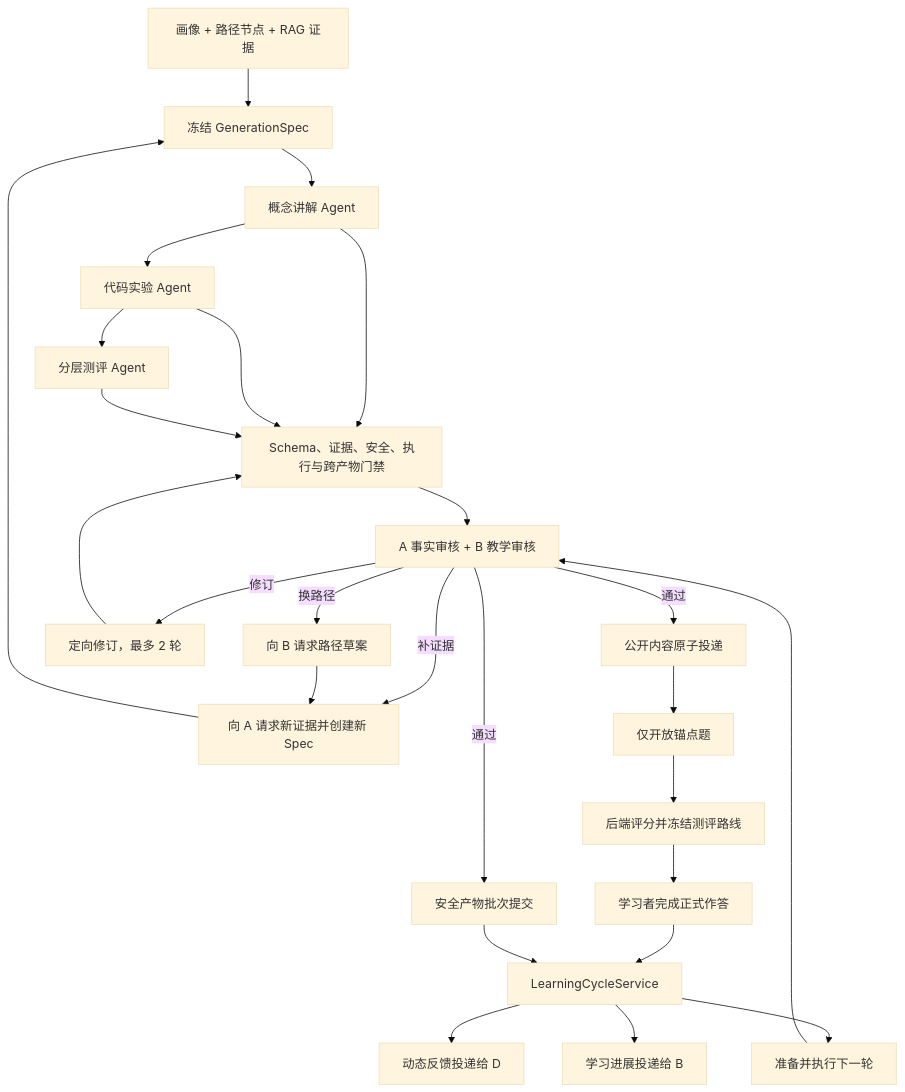
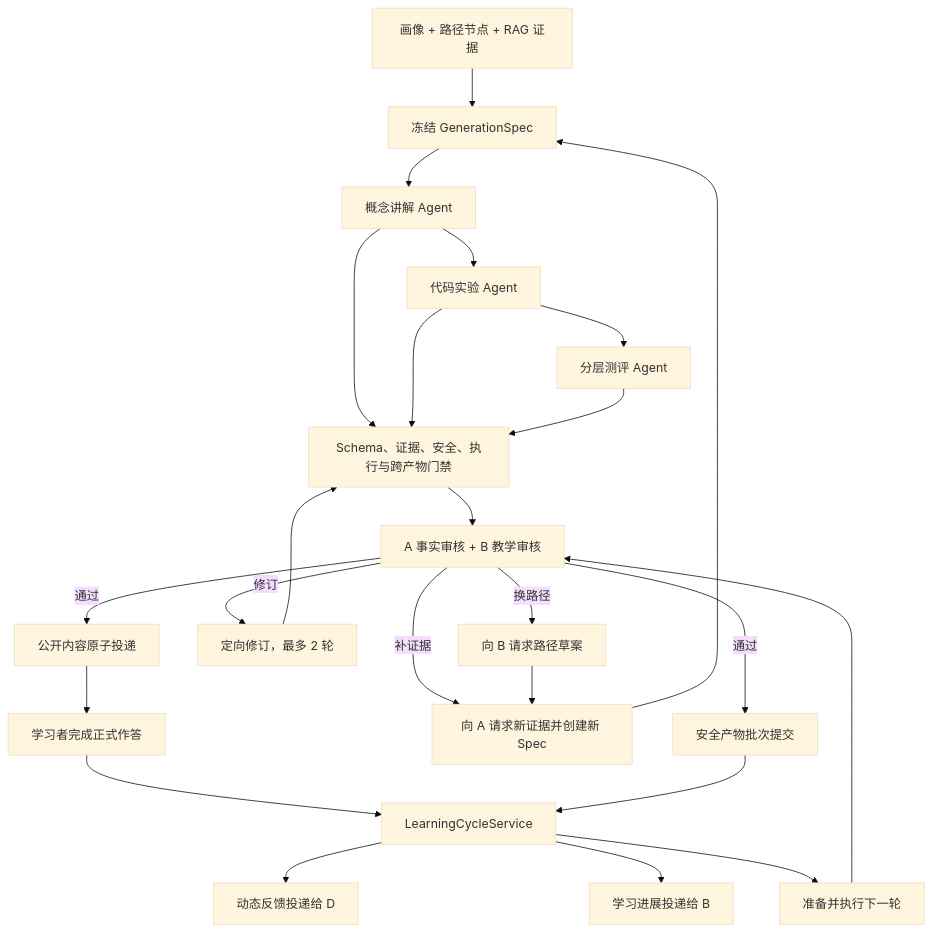
The diagram in docs/role_c_design.md (ZilaiWang/jiebang), drawn with Mermaid (base theme) before and after one commit. The commit also changed other lines of this file and 87 other files, not shown here.

````diff
--- a/docs/role_c_design.md
+++ b/docs/role_c_design.md
@@ -32,28 +45,26 @@
 ```mermaid
 flowchart TD
     I["画像 + 路径节点 + RAG 证据"] --> S["冻结 GenerationSpec"]
     S --> C1["概念讲解 Agent"]
     C1 --> C2["代码实验 Agent"]
     C2 --> C3["分层测评 Agent"]
     C1 --> V["Schema、证据、安全、执行与跨产物门禁"]
     C2 --> V
     C3 --> V
     V --> AB["A 事实审核 + B 教学审核"]
     AB -->|通过| SEC["安全产物批次提交"]
     AB -->|通过| PUB["公开内容原子投递"]
     AB -->|修订| REV["定向修订，最多 2 轮"]
     AB -->|补证据| EA["向 A 请求新证据并创建新 Spec"]
     AB -->|换路径| PB2["向 B 请求路径草案"]
     PB2 --> EA
     EA --> S
     REV --> V
-    PUB --> AN["仅开放锚点题"]
-    AN --> RT["后端评分并冻结测评路线"]
-    RT --> SUB["学习者完成正式作答"]
+    PUB --> SUB["学习者完成正式作答"]
     SUB --> LC["LearningCycleService"]
     SEC --> LC
     LC --> FD["动态反馈投递给 D"]
     LC --> PB["学习进展投递给 B"]
     LC --> NX["准备并执行下一轮"]
     NX --> AB
 ```
````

▶ Work instructions: Show the lines above with "docs".

▶ Exercise answer:
The diagram in docs/role_c_design.md (ZilaiWang/jiebang), drawn with Mermaid (base theme) before and after one commit. The commit also changed other lines of this file and 87 other files, not shown here.
--- a/docs/role_c_design.md
+++ b/docs/role_c_design.md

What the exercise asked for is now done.